Following the design philosophy that has always marked noa*’s approach, the interior designers began with a phase of research and intense dialogue with the client to ensure that the flat would tell their story in the best possible way. The result was the outlining of a "nomadic spirit" of the owners as well as the recall during the first talks to an object which, for those who describe themselves as citizens of the world, has a strong symbolic meaning: the logarithmic spiral shell of the Nautilus:
"The Nautilus is among the rare creatures to have survived the Cretaceous period. This is said to be due to the shape of its shell, which allowed it to feel at home all the time - a shell designed so well it has made possible for a hermit crab to survive from the time of the dinosaurs to the present day".
The shell, which symbolizes domestic comfort, together with Parisian inspirations have led to a project with a refined and timeless character. The curved line becomes the stylistic signature of the apartment: this undulating movement is also present in the spatial distribution, as the different functions of living naturally succeed one another.
In choosing the fittings and designing the oak furniture, noa* wanted to convey the elegance of the Marais district, where the property is located, into the flat. The colour of the blue-grey marble, the fabrics of the cushions and upholstery, the choice of materials and colours for the floors, ceilings and walls are all inspired by the roofs of Paris.
The ground floor has a service and guest entrance. From both perspectives, the chromatic and material division of the floor stands out: the living area is in bleached oak parquet in a French herringbone pattern, while the circulation corridor is in terrazzo. This runway seems to divide the floor into two islands: on one side, a niche overlooking the Seine, where people can read or chat, furnished with oak seating and black leather cushions. On the other side, the kitchen and living room area, where the gaze rests on the elegant greyblue marble “Bardiglio Imperiale”, used for the fireplace cladding and the kitchen top. The Chester sofa and a cosy dining area with a bench complete the furnishings.
The focal point of the design was the connection between the lower and upper floors: a sinuous, organically shaped staircase visually extends the terrazzo corridor. The service area (laundry, toilet, walk-in wardrobe) follows the course of the stairs and is enclosed by a curved wall. Also on the lower floor are two bedrooms and a bathroom.
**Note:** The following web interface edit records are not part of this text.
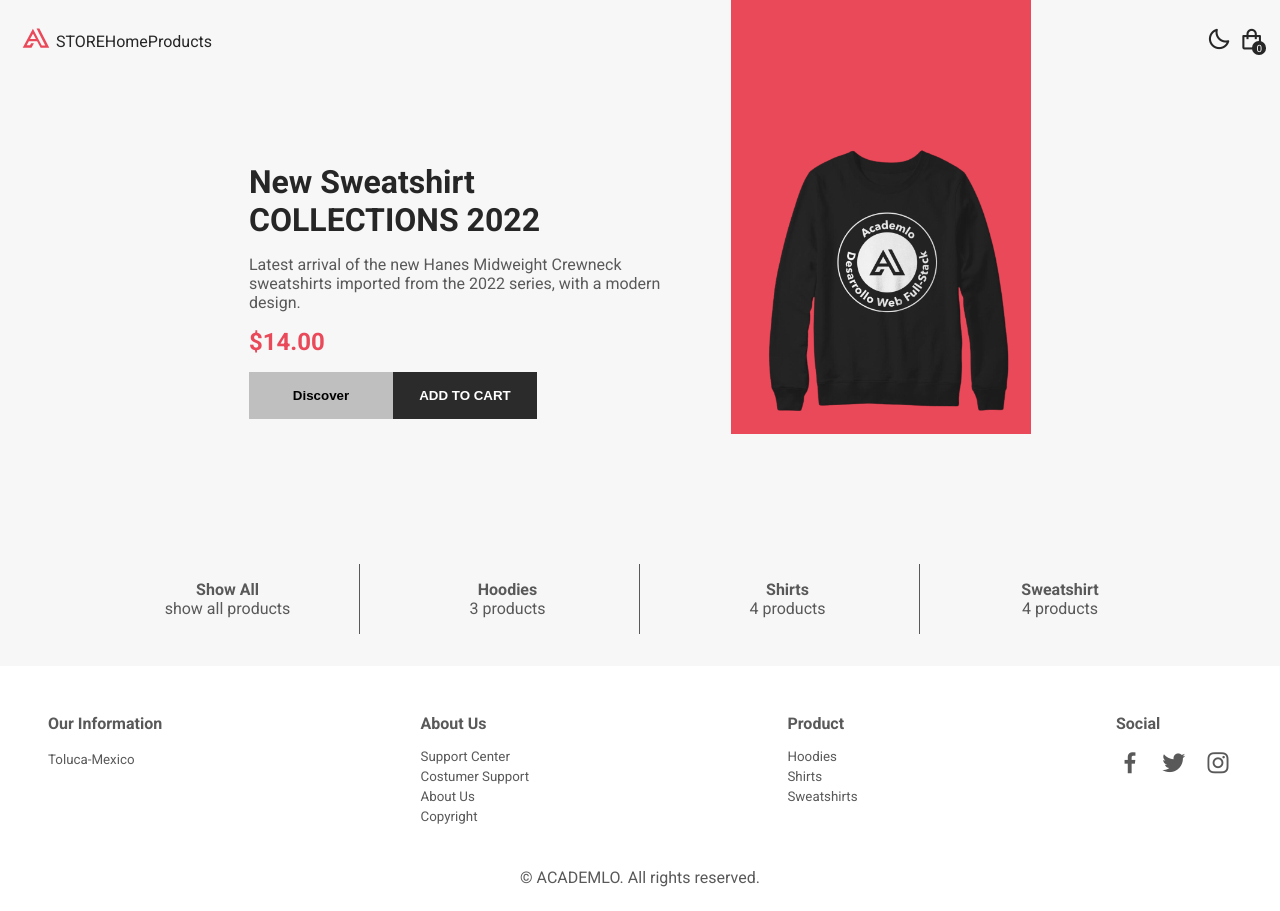
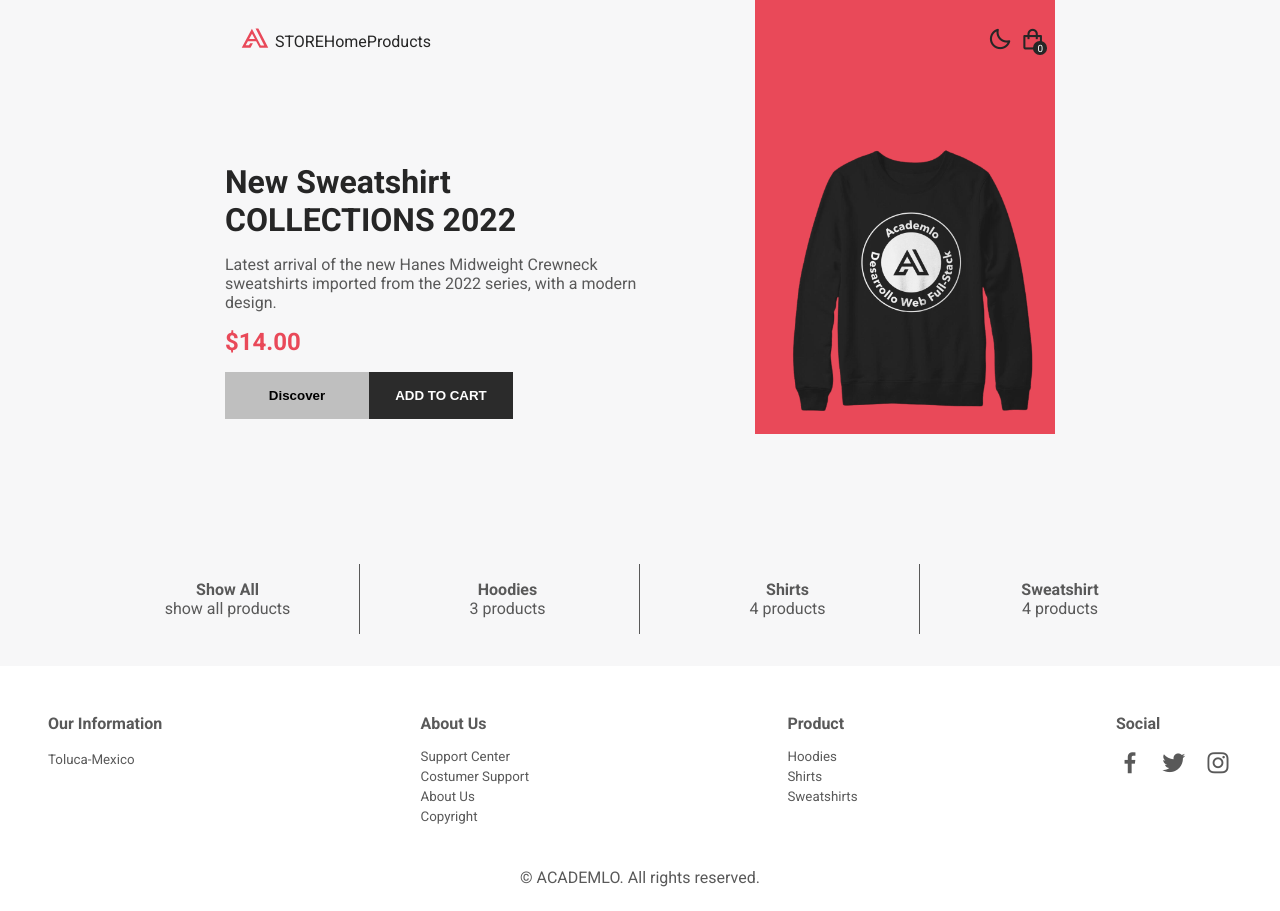
Before and after one commit to KatJauregui89/ecommerce, a plain HTML site: page index.html in a window 1280 px wide. Drawn offline with nearby package versions, Linux system fonts and the light colour scheme.

Commit message:
nav desktop style

```diff
--- a/assets/css/style.css
+++ b/assets/css/style.css
@@ -325,6 +325,12 @@ nav{
 }
 
 @media screen and (min-width: 678px){
+    nav{
+      margin-left: auto;
+      margin-right: auto;
+      max-width: 810px;
+    }
+
   .ghost-container{
     display: none;
 
@@ -355,10 +361,10 @@ nav{
     flex-direction: row-reverse;
     justify-content: center;
     align-items: center;
-    max-width: 800px;
+    max-width: 900px;
     margin-left: auto;
     margin-right: auto;
-    gap: 2rem;
+    gap: 5rem;
     /* position: relative;
     top: -82px; */
     /* z-index: -1; */
```
Also changed, not shown: index.html (+1 -0 lines).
The master bedroom is furnished with a freestanding bathtub, carved from a single block of “Botticino Fiorito” marble. The washbasins and shower surfaces are made of the same material. Distributing the loads created by the bathtub so that the old load-bearing structure could support them was one of the most demanding challenges in the project. The upper floor houses a multifunctional room equipped for home cinema and a guest room with bathroom.
The result is a project with a serene, calm, and welcoming atmosphere — a flat with curved lines and the scent of wood, where you feel immediately at home.
Interior Design: noa* network of architecture
Location: Paris, IV arrondissement
Surface area: 168 sqm
Photography: Antoine Huot